President Goodluck Jonathan, American activist Jesse Jackson, former Cross Rivers State Governor Donald Duke, former Commonwealth Secretary-General, Emeka Anyaoku, Véronique Tadjo, were special guests. Mrs. Koko Kalango co-ordinated the Book Capital project, which with the Port Harcourt Book Festival, were among literary initiatives of former Governor Chibuike Rotimi Amaechi.
I can therefore say that Port Harcourt is on the map of the world not only as a global oil and gas hub, a seaport, but also as one of the world’s book capitals. Port Harcourt stood firmer on the international literary, five years ago when UNESCO confirmed its World Book Capital status.

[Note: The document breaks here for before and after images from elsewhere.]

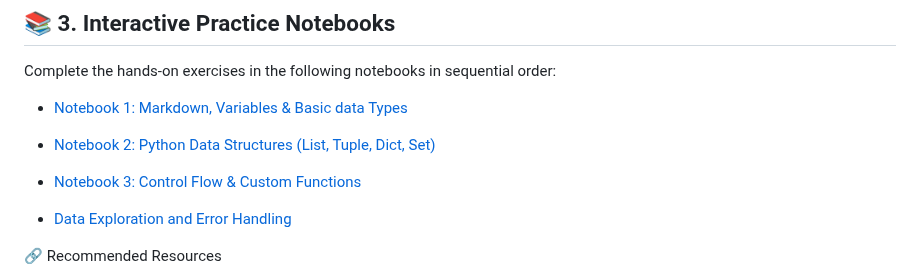
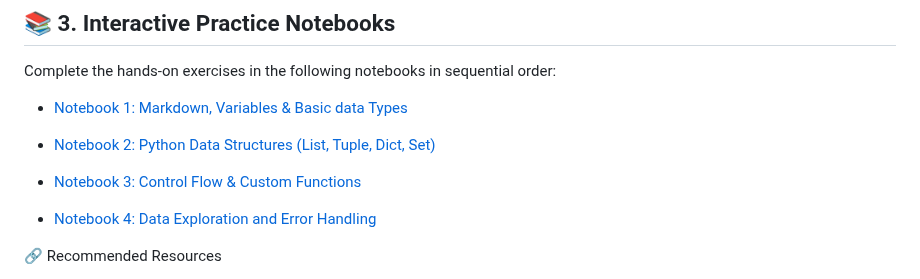
Before and after one commit to nazninshuktara/Bioinformatics-Mentorship-Program, a Markdown page: 02_programming/day_3/learning_guide.md, the part around the change. Rendered like a GitHub page.

Commit message:
day3 learning guide

```diff
--- a/02_programming/day_3/learning_guide.md
+++ b/02_programming/day_3/learning_guide.md
@@ -59,7 +59,7 @@ Complete the hands-on exercises in the following notebooks in sequential order:
 
 - [Notebook 3: Control Flow & Custom Functions](https://github.com/nazninshuktara/Bioinformatics-Mentorship-Program/blob/main/01_foundations/day_3/python_notebooks/python3.ipynb)
 
-- [Data Exploration and Error Handling](https://github.com/nazninshuktara/Bioinformatics-Mentorship-Program/blob/main/01_foundations/day_3/python_notebooks/python4.ipynb)
+- [Notebook 4: Data Exploration and Error Handling](https://github.com/nazninshuktara/Bioinformatics-Mentorship-Program/blob/main/01_foundations/day_3/python_notebooks/python4.ipynb)
 
 🔗 Recommended Resources
 - [Basic writing and formatting syntax](https://docs.github.com/en/get-started/writing-on-github/getting-started-with-writing-and-formatting-on-github/basic-writing-and-formatting-syntax)
```
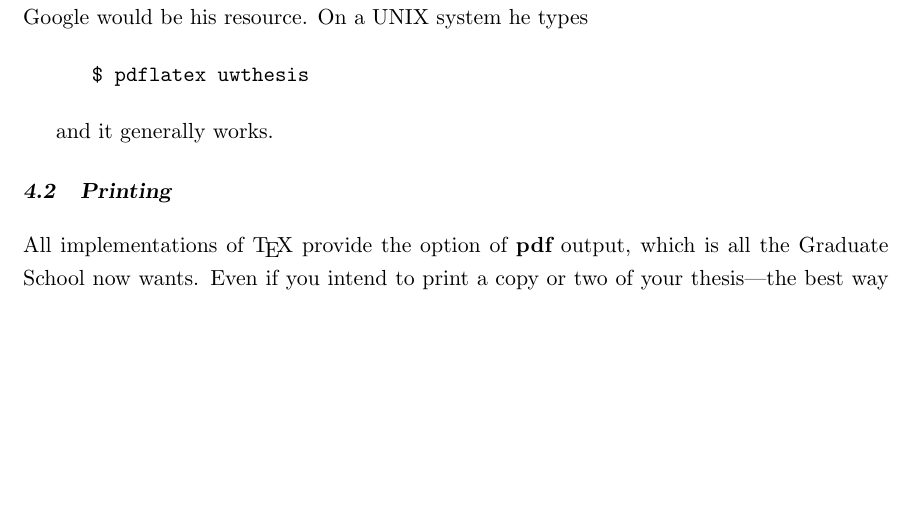
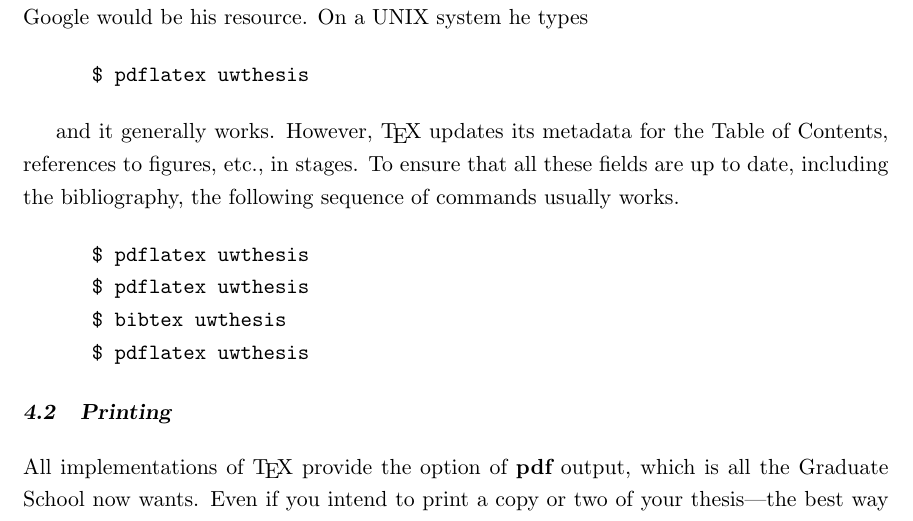
Before and after one commit to dhalperi/uwthesis-tweaked, a LaTeX thesis (uwthesis.tex): part of page 25 of 28, cut so that both start at the same text, the shorter picture padded with empty space. Compiled offline with pdfLaTeX.

Commit message:
uwthesis: clarify text about compilation
Signed-off-by: Daniel Halperin <dhalperi@cs.washington.edu>

```diff
--- a/uwthesis.tex
+++ b/uwthesis.tex
@@ -884,8 +884,17 @@ On a UNIX system he types
 \$\ pdflatex uwthesis
 \end{demo}
 
-and it generally works.
+and it generally works. However, \TeX\ updates its metadata for
+the Table of Contents, references to figures, etc., in stages.
+To ensure that all these fields are up to date, including the
+bibliography, the following sequence of commands usually works.
 
+\begin{demo}
+\$\ pdflatex uwthesis
+\$\ pdflatex uwthesis
+\$\ bibtex uwthesis
+\$\ pdflatex uwthesis
+\end{demo}
 
 \section{Printing}
 
```
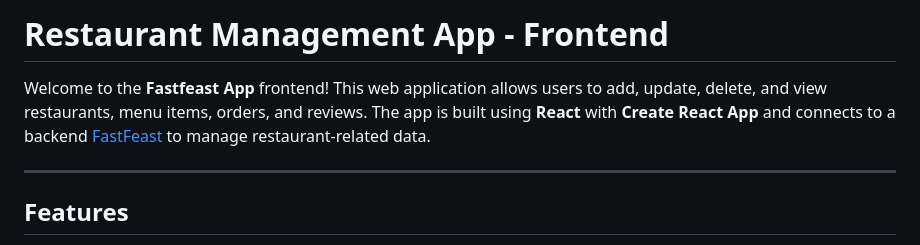
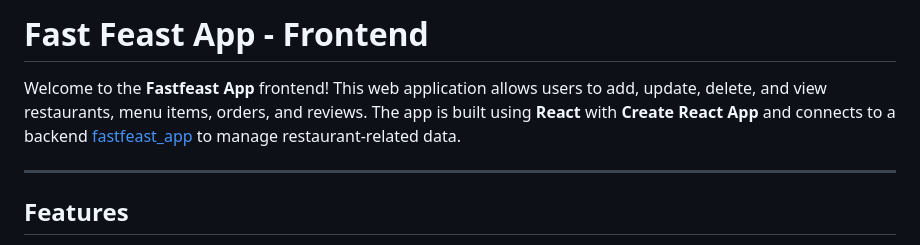
Before and after one commit to Zippy-sudo/FastFeast, a Markdown page: README.md, the part around the change. Rendered like a GitHub page.

Commit message:
Readme change 1

```diff
--- a/README.md
+++ b/README.md
@@ -1,6 +1,6 @@
-# Restaurant Management App - Frontend
+# Fast Feast App - Frontend
 
-Welcome to the **Fastfeast App** frontend! This web application allows users to add, update, delete, and view restaurants, menu items, orders, and reviews. The app is built using **React** with **Create React App** and connects to a backend [FastFeast](https://github.com/Zippy-sudo/fastfeast_app) to manage restaurant-related data.
+Welcome to the **Fastfeast App** frontend! This web application allows users to add, update, delete, and view restaurants, menu items, orders, and reviews. The app is built using **React** with **Create React App** and connects to a backend [fastfeast_app](https://github.com/Zippy-sudo/fastfeast_app) to manage restaurant-related data.
 
 ---
 
```
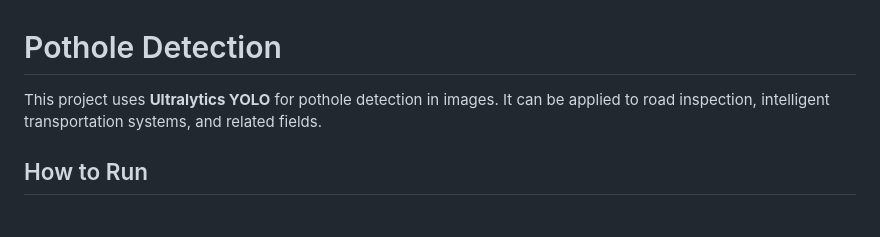
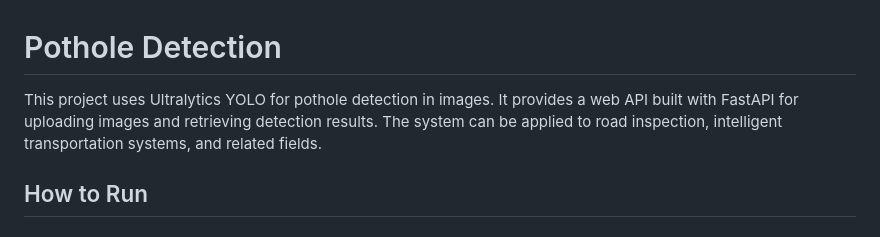
Before and after one commit to yenhao-huang/pothole_detection, a Markdown page: README.md, the part around the change printed below. Drawn GitHub-style.

Commit message:
upload readme

```diff
--- a/README.md
+++ b/README.md
@@ -1,6 +1,6 @@
 # Pothole Detection
 
-This project uses **Ultralytics YOLO** for pothole detection in images. It can be applied to road inspection, intelligent transportation systems, and related fields.
+This project uses Ultralytics YOLO for pothole detection in images. It provides a web API built with FastAPI for uploading images and retrieving detection results. The system can be applied to road inspection, intelligent transportation systems, and related fields.
 
 
 ## How to Run
```
Also changed, not shown: other parts of README.md (+1 -1 lines).
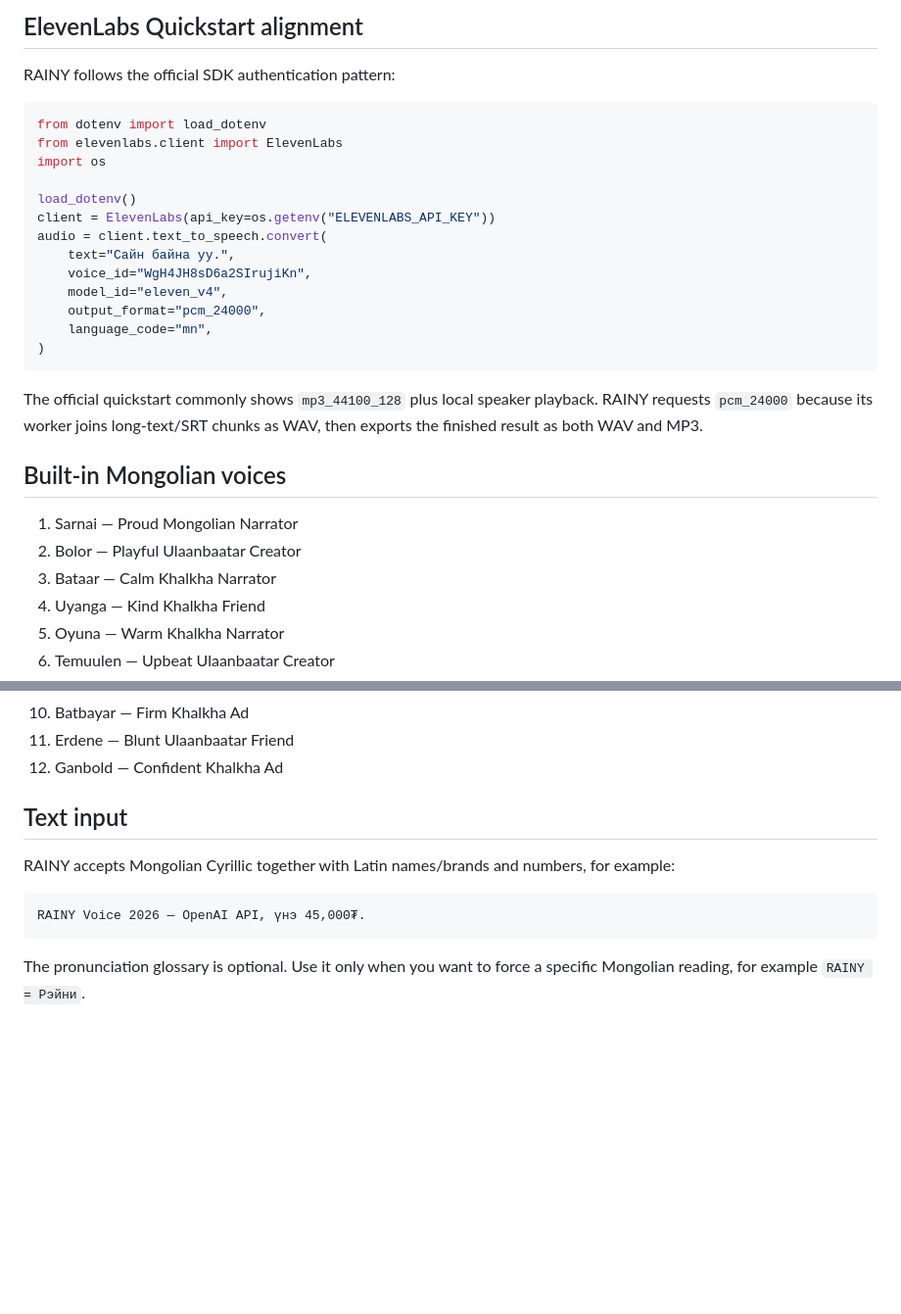
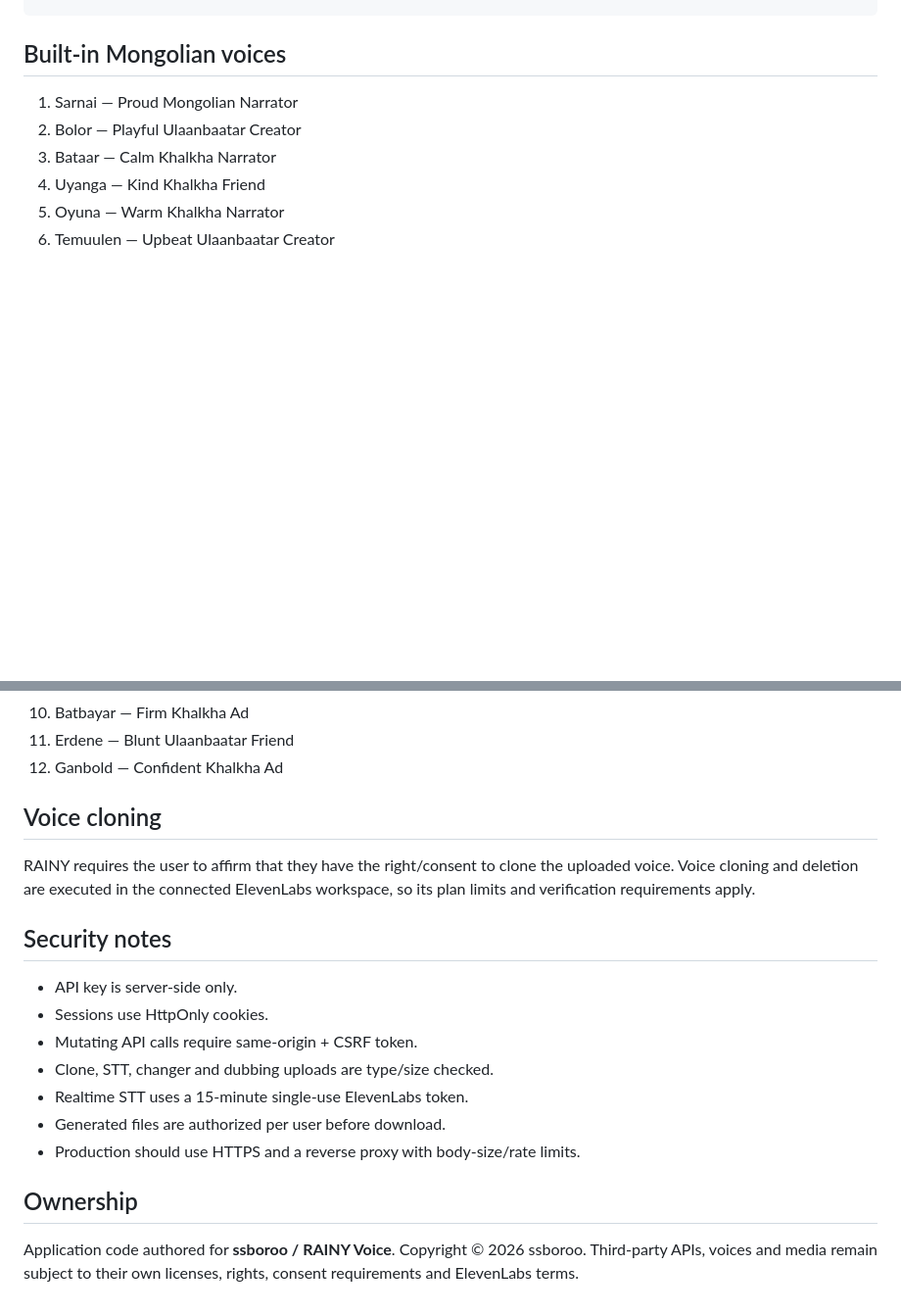
Before and after one commit to ssboroo/rainy_tts, a Markdown page: README.md, 2 parts joined by grey strips. Shown at 98% size. Rendered like a GitHub page; blank space fills up the shorter version.

````diff
--- a/README.md
+++ b/README.md
@@ -72,25 +81,3 @@ Application code authored for **ssboroo / RAINY Voice**. Copyright © 2026 ssbor
-## ElevenLabs Quickstart alignment
-
-RAINY follows the official SDK authentication pattern:
-
-```python
-from dotenv import load_dotenv
-from elevenlabs.client import ElevenLabs
-import os
-
-load_dotenv()
-client = ElevenLabs(api_key=os.getenv("ELEVENLABS_API_KEY"))
-audio = client.text_to_speech.convert(
-    text="Сайн байна уу.",
-    voice_id="WgH4JH8sD6a2SIrujiKn",
-    model_id="eleven_v4",
-    output_format="pcm_24000",
-    language_code="mn",
-)
-```
-
-The official quickstart commonly shows `mp3_44100_128` plus local speaker playback. RAINY requests `pcm_24000` because its worker joins long-text/SRT chunks as WAV, then exports the finished result as both WAV and MP3.
-
 
 ## Built-in Mongolian voices
 
@@ -107,13 +94,20 @@ The official quickstart commonly shows `mp3_44100_128` plus local speaker playba
 11. Erdene — Blunt Ulaanbaatar Friend
 12. Ganbold — Confident Khalkha Ad
 
+## Voice cloning
 
-## Text input
+RAINY requires the user to affirm that they have the right/consent to clone the uploaded voice. Voice cloning and deletion are executed in the connected ElevenLabs workspace, so its plan limits and verification requirements apply.
 
-RAINY accepts Mongolian Cyrillic together with Latin names/brands and numbers, for example:
+## Security notes
 
-```text
-RAINY Voice 2026 — OpenAI API, үнэ 45,000₮.
-```
+- API key is server-side only.
+- Sessions use HttpOnly cookies.
+- Mutating API calls require same-origin + CSRF token.
+- Clone, STT, changer and dubbing uploads are type/size checked.
+- Realtime STT uses a 15-minute single-use ElevenLabs token.
+- Generated files are authorized per user before download.
+- Production should use HTTPS and a reverse proxy with body-size/rate limits.
 
-The pronunciation glossary is optional. Use it only when you want to force a specific Mongolian reading, for example `RAINY = Рэйни`.
+## Ownership
+
+Application code authored for **ssboroo / RAINY Voice**. Copyright © 2026 ssboroo. Third-party APIs, voices and media remain subject to their own licenses, rights, consent requirements and ElevenLabs terms.
````
Also changed, not shown: other parts of README.md (+50 -41 lines).
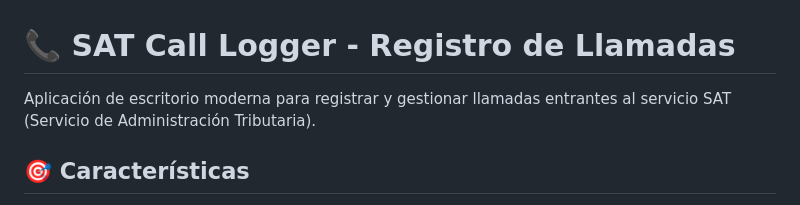
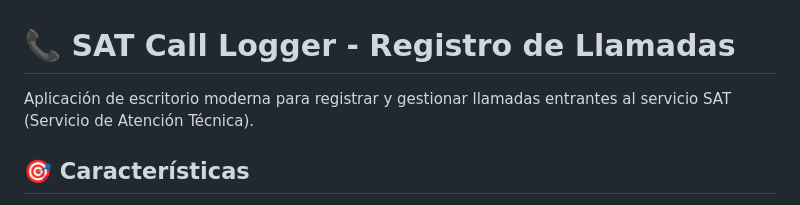
Before and after one commit to RikuDev-ES/sat-llamadas-app, a Markdown page: README.md, the part around the change. Rendered like a GitHub page.

```diff
--- a/README.md
+++ b/README.md
@@ -1,6 +1,6 @@
 # 📞 SAT Call Logger - Registro de Llamadas
 
-Aplicación de escritorio moderna para registrar y gestionar llamadas entrantes al servicio SAT (Servicio de Administración Tributaria).
+Aplicación de escritorio moderna para registrar y gestionar llamadas entrantes al servicio SAT (Servicio de Atención Técnica).
 
 ## 🎯 Características
 
```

Just recently, the Port Harcourt Literary Society, PHLS, appointed Mr. Chijioke Amu Nnadi its resident poet. Shortly after his appointment, he unveiled two literary events, the PHLS Literary Evening & Open Mic, an evening for lovers of literature who are gifted in the arts to showcase their talents, providing inspiration and relaxation for others.
The event is scheduled to hold once Friday evening every month at 4pm at the Port Harcourt Book Centre. The maiden edition of the PHLS Literary evening & Open Mic held on the November 3
The PHLS Literature For Teens, PHLS LIFT, is the second brainchild of the resident poet; PHLS LIFT is geared towards encouraging reading and the appreciation of literature in our secondary schools. It provides mentorship for young minds that are literarily inclined and may be needing tutorships on various subjects or matters related to literature. Each month, select secondary schools in the state are invited to the Port Harcourt Book Centre
where the students representing each school are taught, motivated and encouraged by select young writers.
At the end of the sessions, the schools are advised to organise their own Junior Literary Society events. The first edition of took place on the November 10.
In line with all these, the Port Harcourt Book Centre and the Port Harcourt Literary Society will set to host the residents of Port Harcourt and its environs to its second edition of the Literary Evening & Open Mic on Friday, December 1 at 4pm. You are invited to see more sides of Port Harcourt – or can I say that Port Harcourt is diversifying?
Please send your comments to firstname.lastname@example.org